» **Required work**:
Every line that contains the word "subplots" is to be copied from the listing.

------

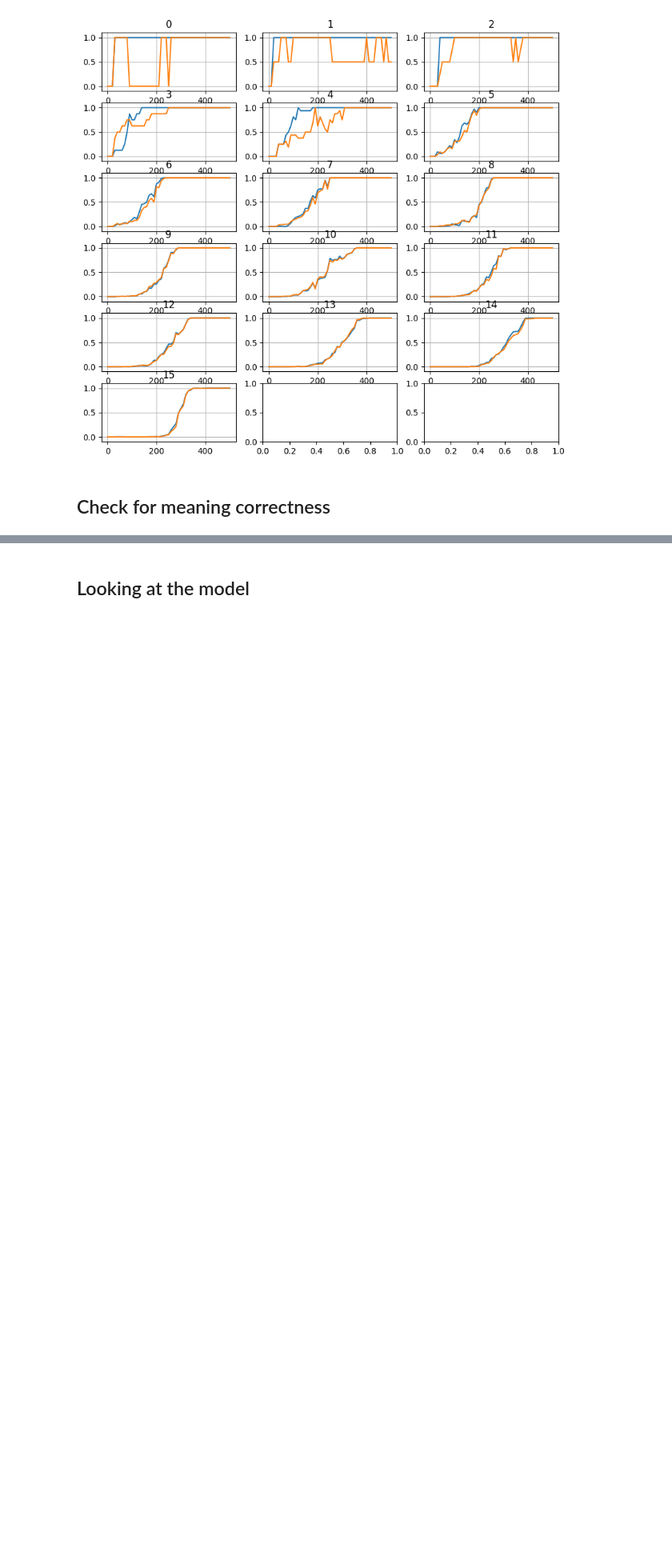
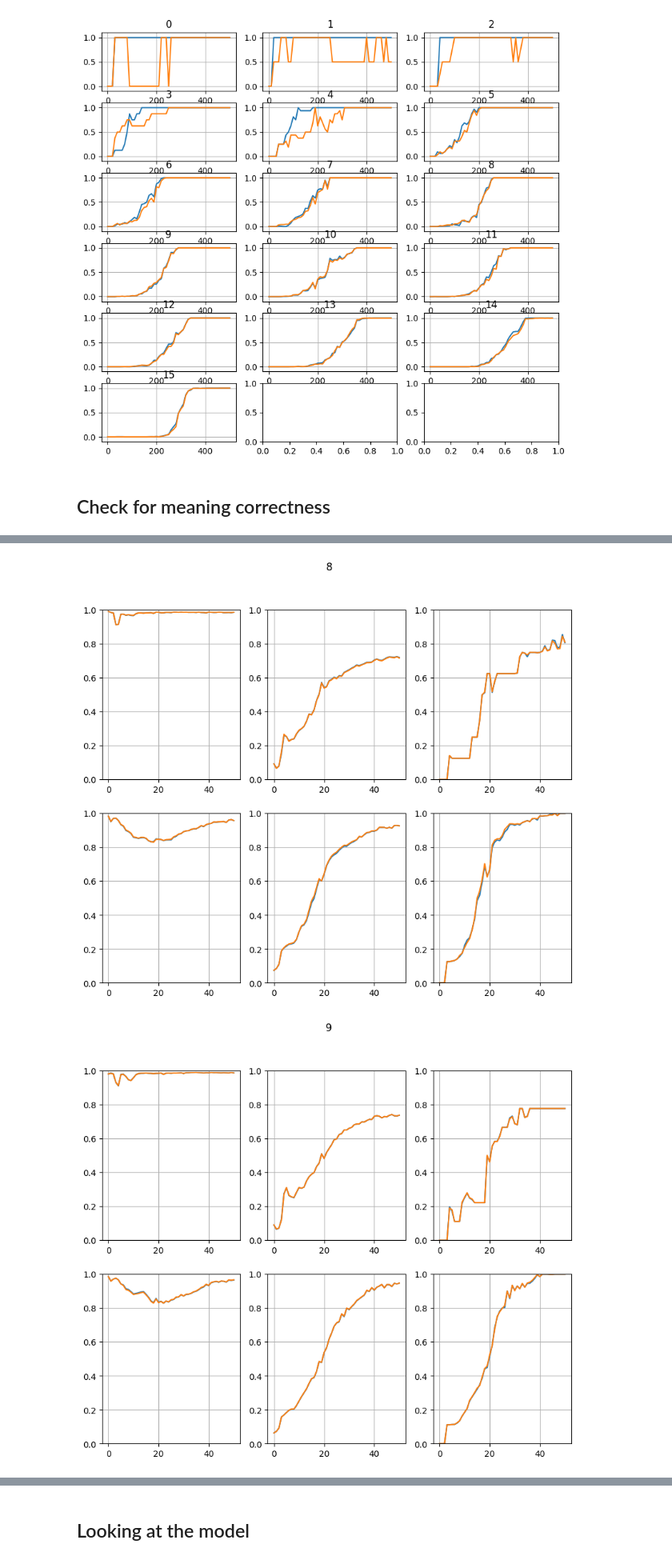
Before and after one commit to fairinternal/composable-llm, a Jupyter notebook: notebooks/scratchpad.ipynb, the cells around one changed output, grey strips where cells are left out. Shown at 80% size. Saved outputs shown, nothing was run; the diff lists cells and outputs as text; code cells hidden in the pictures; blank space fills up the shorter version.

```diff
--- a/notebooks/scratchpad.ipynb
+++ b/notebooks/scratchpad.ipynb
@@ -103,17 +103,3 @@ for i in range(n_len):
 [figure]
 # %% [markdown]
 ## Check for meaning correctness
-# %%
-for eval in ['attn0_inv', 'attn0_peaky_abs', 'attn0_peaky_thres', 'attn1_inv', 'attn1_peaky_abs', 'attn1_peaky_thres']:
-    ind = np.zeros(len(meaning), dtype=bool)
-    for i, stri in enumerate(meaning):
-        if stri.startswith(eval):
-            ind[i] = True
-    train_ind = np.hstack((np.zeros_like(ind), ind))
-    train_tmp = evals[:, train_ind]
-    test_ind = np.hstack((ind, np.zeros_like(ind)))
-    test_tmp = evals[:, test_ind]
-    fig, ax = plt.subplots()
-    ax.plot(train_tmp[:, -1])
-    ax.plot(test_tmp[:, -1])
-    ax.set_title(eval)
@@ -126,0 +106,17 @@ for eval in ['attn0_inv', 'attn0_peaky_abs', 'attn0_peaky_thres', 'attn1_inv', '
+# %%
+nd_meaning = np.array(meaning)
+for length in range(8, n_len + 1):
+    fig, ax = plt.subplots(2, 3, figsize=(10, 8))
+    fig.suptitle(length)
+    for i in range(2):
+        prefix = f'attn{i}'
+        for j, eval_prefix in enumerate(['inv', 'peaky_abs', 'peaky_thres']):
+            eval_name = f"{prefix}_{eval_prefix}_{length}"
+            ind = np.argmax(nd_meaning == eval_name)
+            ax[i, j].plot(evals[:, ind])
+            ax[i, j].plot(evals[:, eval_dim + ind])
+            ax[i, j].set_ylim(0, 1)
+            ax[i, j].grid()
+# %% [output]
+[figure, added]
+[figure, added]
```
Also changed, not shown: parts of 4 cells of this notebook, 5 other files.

------

» **Answer box**:
-    fig, ax = plt.subplots()
+    fig, ax = plt.subplots(2, 3, figsize=(10, 8))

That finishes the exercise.